Buck: He’s great and actually recently interviewed him as well. But by the way you know thanks for all you do you’ve made a big impact obviously on in my life and even just from reading the books etc but now as my CPA so it’s kind of full circle for me and that’s cool in the book of course and I joked about this before that this thrilling book but this is a really good book everybody who in my group here who actually sits down and reads tax-free wealth you will really enjoy this it may sound like a tax book how could that be enjoyable but I’ve read it a couple times and I would feel like I always get something out of it every time and it’s on the recommended reading list for wealthformula.com. But Tom you know a number of people are already a part of you know who are looking for somebody who’s a higher level CPA if they want to find somebody and they want to get in touch with Wealthability and go through that process how do they do that?

Tom: It’s really easy just just sign on to wealthability.com there’s actually a pop-up that will let you schedule a call with us we have as you know but we now have a network yeah CPAs and tax advisers not even all of them or CPAs so some people are just starting out and they go I don’t feel like I really need a CPA you had you mention this to me a couple of years ago but you were kind of pounding on me insane Tom what about these guys who aren’t quite ready or you know what you have offer but would really like somebody who’s actually knows at least trained and can do a lot of the good fundamental work and so we start building a network about a year ago the Wealth Ability Network we have I think fifteen members now we’re going pretty rapidly and by the way if let’s say that some of your listeners have a CPA that they like but they’d like them to be trained we will train them. So we’re actually in that that position now where we can take on members into our Wealth Ability Network and train them so people used to always tell me well but I like my CP great them now I can say now let us train them. So if you’d like to have kind of your cake and eat it too you want your current CPA but you’d like them to be trained to learn how to do this stuff just send them over to wealthability.com we’re happy to talk to them so it whether you’re looking for a CPA or you just like your CPA to get better please join us at wealth ability calm people up to happy to have them.

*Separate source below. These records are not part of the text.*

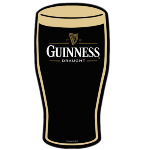
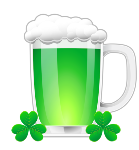
Changed images to be suitable to the theme, removed backwords of carousel1

diff --git a/index.html b/index.html
@@ -62,11 +62,6 @@
                 <img src="assets/images/3.png" class="d-block w-100" alt="...">
             </div>
         </div>
-        <button class="carousel-control-prev" type="button" data-bs-target="#carouselExampleInterval"
-            data-bs-slide="prev">
-            <span class="carousel-control-prev-icon" aria-hidden="true"></span>
-            <span class="visually-hidden">Previous</span>
-        </button>
         <button class="carousel-control-next" type="button" data-bs-target="#carouselExampleInterval"
             data-bs-slide="next">
             <span class="carousel-control-next-icon" aria-hidden="true"></span>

Buck: Well that’s definitely interesting and especially for people who like I’ve heard that before right I use a CPA that my parents used and I just feel bad so at least this helps them get into the right century and all that kind of thing so Tom thanks again for being on Wealth Formula Podcast and we’ll talk soon.

Tom: Always. Thank you Buck.